EXTENDED UNTIL 30 JUNE 2019
Dear A5M members and supporters,
Many of you will by now be familiar with the Medical Board of Australia's Public Consultation Paper on "clearer regulation of medical practitioners who provide complementary and unconventional medicine and emerging treatments", released in February.
There is concern that the guidelines and changes proposed in his consultation paper (published without prior consultation with any of the associations, representative bodies or academics in the field of Integrative Medicine), have the potential to seriously restrict the use and practice of integrative and complimentary medicine in Australia.
For this reason, and as published on the AIMA (Australasian Integrative Medicine Association) website, "it is imperative that we, as a community, come together to challenge the adoption of these guidelines".
AIMA, including other organisations (ACNEM, A5M, BioBalance Health, ACIIDS, NICM), and independent doctors have been meeting to coordinate our responses to the guidelines.
Whilst each organisation will submit a response to the MBA discussion paper specific to our own concerns and area of practice , as a community, we need to encourage practitioners, patients and supporters to express their concerns about how these guidelines will impact and could affect their practice and patients' freedom of choice.
WHAT YOU CAN DO | MAKE A SUBMISSION TODAY
- Marked "Consultation on complementary and unconventional medicine and emerging treatments"
- This consultation has been extended until 30 June 2019.
- Let your elected officials know that this is an issue we deeply care about.

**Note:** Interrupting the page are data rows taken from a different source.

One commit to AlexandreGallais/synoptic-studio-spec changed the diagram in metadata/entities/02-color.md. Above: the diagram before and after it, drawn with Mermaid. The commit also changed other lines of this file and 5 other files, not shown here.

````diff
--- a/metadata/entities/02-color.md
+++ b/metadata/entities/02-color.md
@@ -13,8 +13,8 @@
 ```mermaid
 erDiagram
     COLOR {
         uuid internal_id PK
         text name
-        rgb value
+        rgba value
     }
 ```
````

Contact your local member, both federal and state, and write to your State Health minister and the Federal Minister, Greg Hunt.

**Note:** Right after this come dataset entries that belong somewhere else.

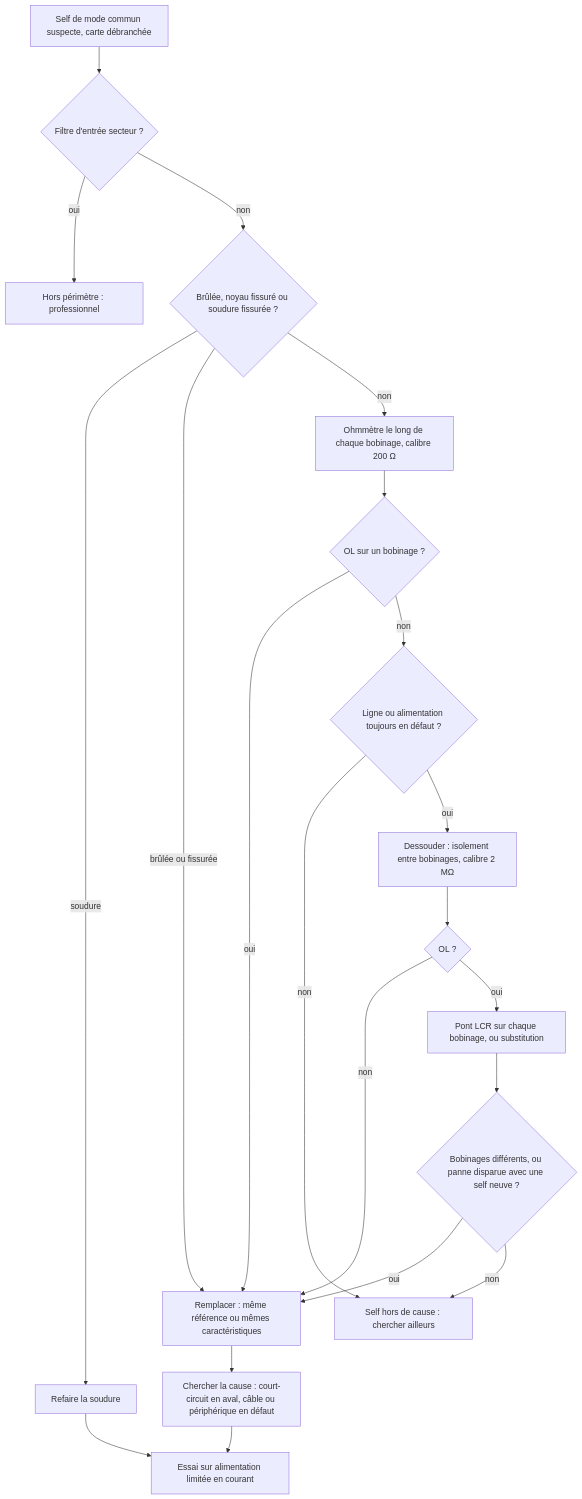
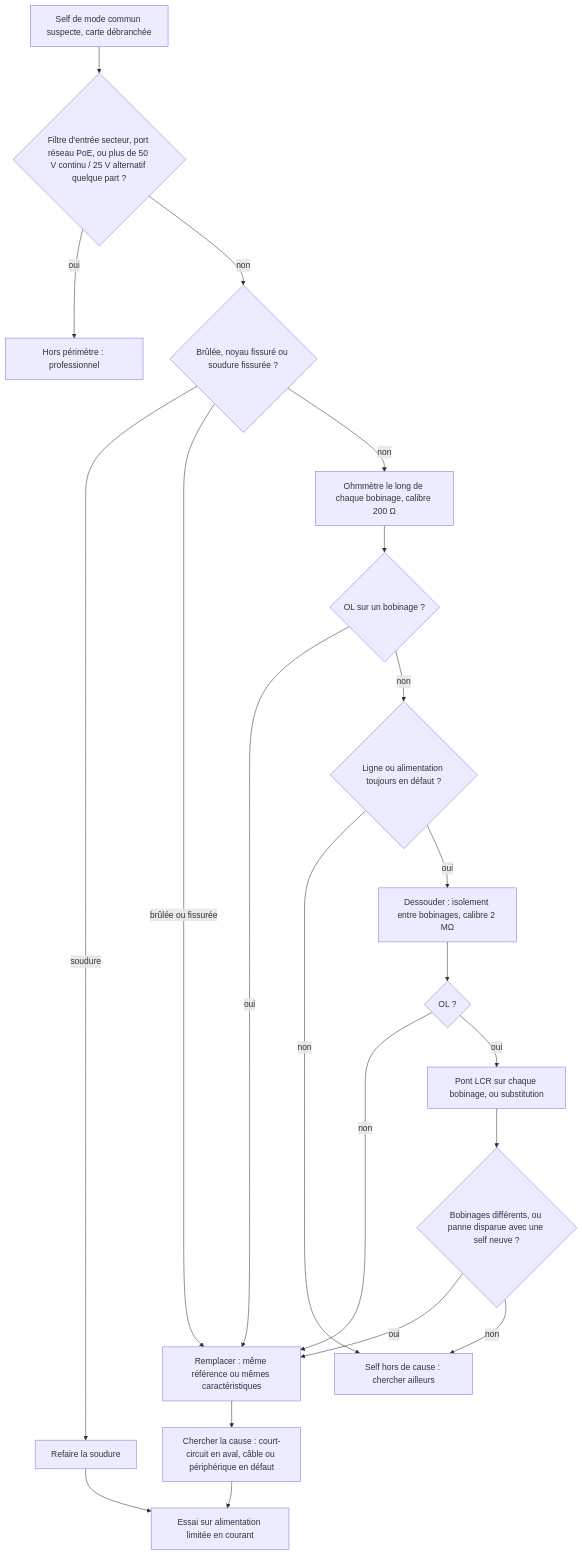
Before and after one commit to benoit-bremaud/ohm-sweet-ohm: the diagram in troubleshooting/31_self_de_mode_commun/README.md, drawn with Mermaid. The commit also changed other lines of this file and 11 other files, not shown here.

````diff
--- a/troubleshooting/31_self_de_mode_commun/README.md
+++ b/troubleshooting/31_self_de_mode_commun/README.md
@@ -122,23 +122,23 @@
 ```mermaid
 flowchart TD
-  A[Self de mode commun suspecte, carte débranchée] --> B{Filtre d'entrée secteur ?}
+  A[Self de mode commun suspecte, carte débranchée] --> B{Filtre d'entrée secteur, port réseau PoE, ou plus de 50 V continu / 25 V alternatif quelque part ?}
   B -- oui --> C[Hors périmètre : professionnel]
   B -- non --> D{Brûlée, noyau fissuré ou soudure fissurée ?}
   D -- soudure --> E[Refaire la soudure]
   D -- brûlée ou fissurée --> R[Remplacer : même référence ou mêmes caractéristiques]
   D -- non --> F[Ohmmètre le long de chaque bobinage, calibre 200 Ω]
   F --> G{OL sur un bobinage ?}
   G -- oui --> R
   G -- non --> H{Ligne ou alimentation toujours en défaut ?}
   H -- non --> I[Self hors de cause : chercher ailleurs]
   H -- oui --> J[Dessouder : isolement entre bobinages, calibre 2 MΩ]
   J --> K{OL ?}
   K -- non --> R
   K -- oui --> L[Pont LCR sur chaque bobinage, ou substitution]
   L --> M{Bobinages différents, ou panne disparue avec une self neuve ?}
   M -- oui --> R
   M -- non --> I
   R --> P[Chercher la cause : court-circuit en aval, câble ou périphérique en défaut]
   E --> Q[Essai sur alimentation limitée en courant]
   P --> Q
 ```
````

CONCERNS TO HIGHLIGHT
The following points have been identified as areas of general concern to most stakeholders:
- The grouping of integrative medicine with 'unconventional medicine' and 'emerging treatments' may create the impression of being "fringe" rather than evidence-based

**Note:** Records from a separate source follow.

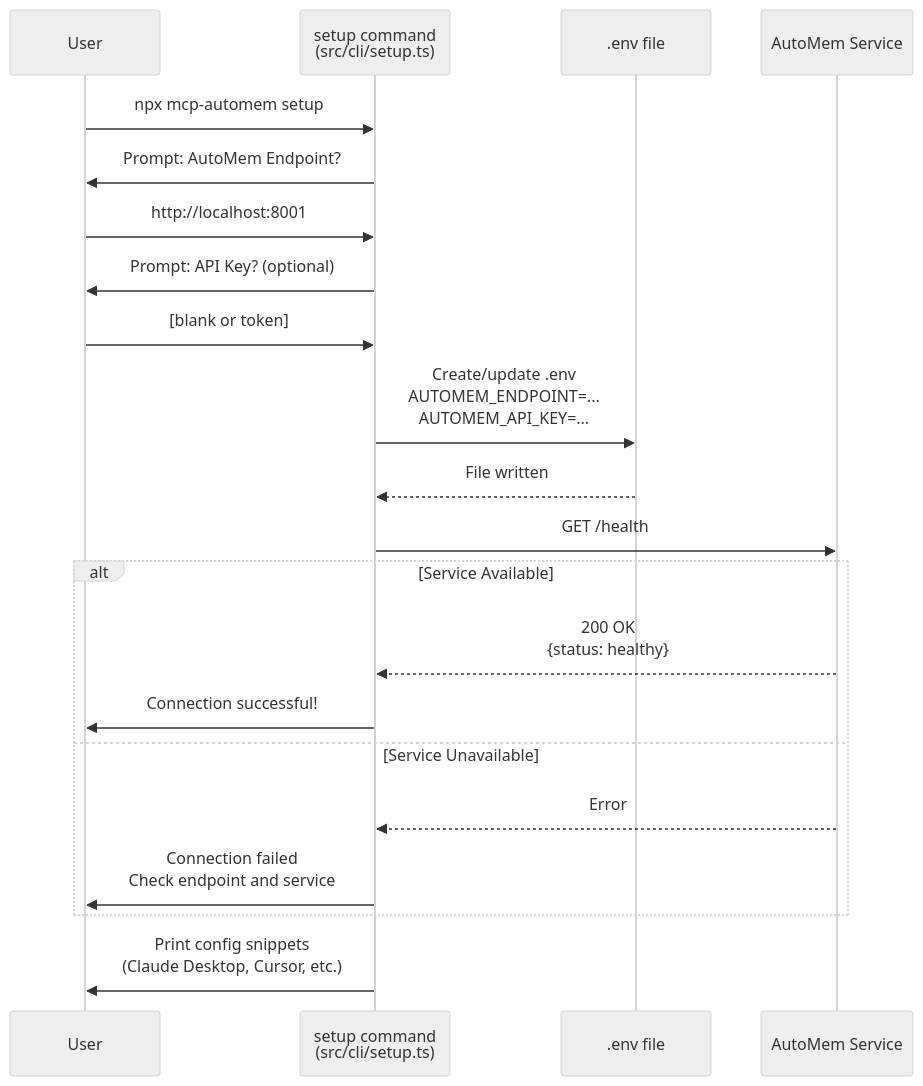
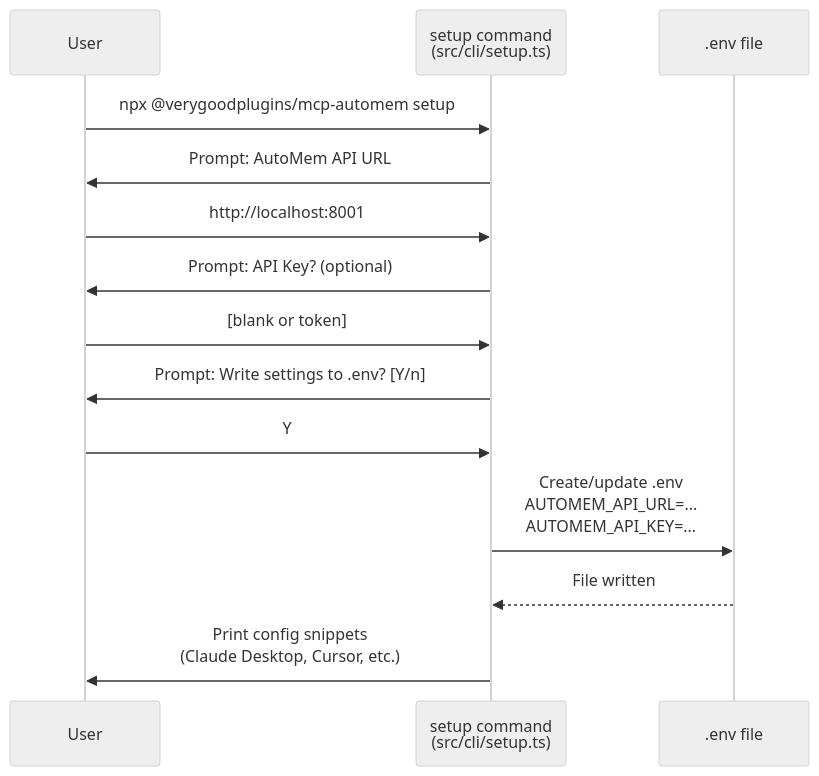
One commit to verygoodplugins/automem-website changed the fourth of 5 diagrams in src/content/docs/docs/getting-started/quick-start.md. Above: the diagram before and after it, drawn with Mermaid (neutral theme). The commit also changed other lines of this file, not shown here.

Commit message:
docs: fix drift in Quick Start page (#89)
* docs: fix drift in Quick Start page

- Setup wizard Mermaid: corrected prompt label (Endpoint → API URL),
  env var written (AUTOMEM_ENDPOINT → AUTOMEM_API_URL), removed
  fabricated GET /health connection-test step, added missing
  confirmation prompt
- Config variables table: AUTOMEM_ENDPOINT → AUTOMEM_API_URL
- Claude Desktop config examples: AUTOMEM_ENDPOINT → AUTOMEM_API_URL
- Auth section: query param example ?token= → ?api_key= (only
  api_key is checked in auth_helpers.py)
- Branch link for templates/CLAUDE_DESKTOP_INSTRUCTIONS.md
  converted to SHA permalink (mcp-automem@b81c63a)

* docs: address review comments on quick-start page

- Mermaid: fix command to npx @verygoodplugins/mcp-automem setup
- Replace stale 'performs four operations' with 'runs the following steps'
- Troubleshooting: rename 'Connection Failed During Setup' section to
  'Health Check Failing After Setup' and remove false claim that
  wizard reports a connection-test failure (wizard does not test endpoint)

---------

````diff
--- a/src/content/docs/docs/getting-started/quick-start.md
+++ b/src/content/docs/docs/getting-started/quick-start.md
@@ -318,27 +318,19 @@
 ```mermaid
 sequenceDiagram
     participant User
     participant CLI as setup command<br/>(src/cli/setup.ts)
     participant ENV as .env file
-    participant API as AutoMem Service
 
-    User->>CLI: npx mcp-automem setup
-    CLI->>User: Prompt: AutoMem Endpoint?
+    User->>CLI: npx @verygoodplugins/mcp-automem setup
+    CLI->>User: Prompt: AutoMem API URL
     User->>CLI: http://localhost:8001
     CLI->>User: Prompt: API Key? (optional)
     User->>CLI: [blank or token]
 
-    CLI->>ENV: Create/update .env<br/>AUTOMEM_ENDPOINT=...<br/>AUTOMEM_API_KEY=...
+    CLI->>User: Prompt: Write settings to .env? [Y/n]
+    User->>CLI: Y
+    CLI->>ENV: Create/update .env<br/>AUTOMEM_API_URL=...<br/>AUTOMEM_API_KEY=...
     ENV-->>CLI: File written
-
-    CLI->>API: GET /health
-    alt Service Available
-        API-->>CLI: 200 OK<br/>{status: healthy}
-        CLI->>User: Connection successful!
-    else Service Unavailable
-        API-->>CLI: Error
-        CLI->>User: Connection failed<br/>Check endpoint and service
-    end
 
     CLI->>User: Print config snippets<br/>(Claude Desktop, Cursor, etc.)
 ```
````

- That many of the terms used in the rationale such as 'unconventional medicine', 'inappropriate use' and 'emerging treatments' leads to ambiguity and uncertainty
- That the term 'complementary medicine' also includes access to traditional medicines
- No evidence produced in the discussion paper quantifies risk in practicing complementary or integrative medicine vs 'conventional' medicine
- That there was NO consultation with the Integrative Medicine or complementary medicine community before the document's release
- That the current Good Medical Practice: A Code of Conduct for Doctors in Australia already adequately regulates doctors' practise and protects patient safety. There is no need or justification for a two-tiered approach
- That the right of patients to determine their own medical care is under threat
- That the lack of clarity on how to determine what is 'conventional' versus 'unconventional' can be misused by people with professional differences of opinion which results in troublesome complaints
We encourage you to view the following materials and podcasts to understand the implications for integrative medicine practitioners and the importance of integrative medicine as an approach to the prevention, management and treatment of chronic and complex disorders and diseases.
- Interview with Dr Penny Caldicott, President of the Australasian Integrative Medicine Association
- Interview with Professor Stephen Myers, Researcher and Academic Southern Cross University
- Integrative Medicine Freedom of Choice for Healthcare
- AIMA The Australasian Integrative Medicine Association Challenging the MBA Guidelines
We would like to remind you that feedback to the MBA must be submitted before 30 June 2019 and we encourage you to reach out to your patients and communities in preparing these submissions. As published, the guidelines could impact on doctors, complimentary medicine practitioners, allied health professionals, pharmacists, compounding pharmacists and functional testing laboratories.
A5M are committed to supporting medical practitioners and healthcare professionals who are passionate about healthy ageing in the fields of preventative and integrative medicine, and assure you we have commenced work on our submission to provide feedback to the options proposed by the MBA for clearer regulation of medical practitioners who provide complementary and unconventional medicine and emerging treatments.
Helen Anton | Director
The Australasian Academy of Anti-ageing Medicine
A5M Medical Education - Providing training, certification and continuing education in Preventative, Integrative & Anti-Ageing Medicine
www.a5m.net | +61 3 9853 4123 | ABN 79 763 657 407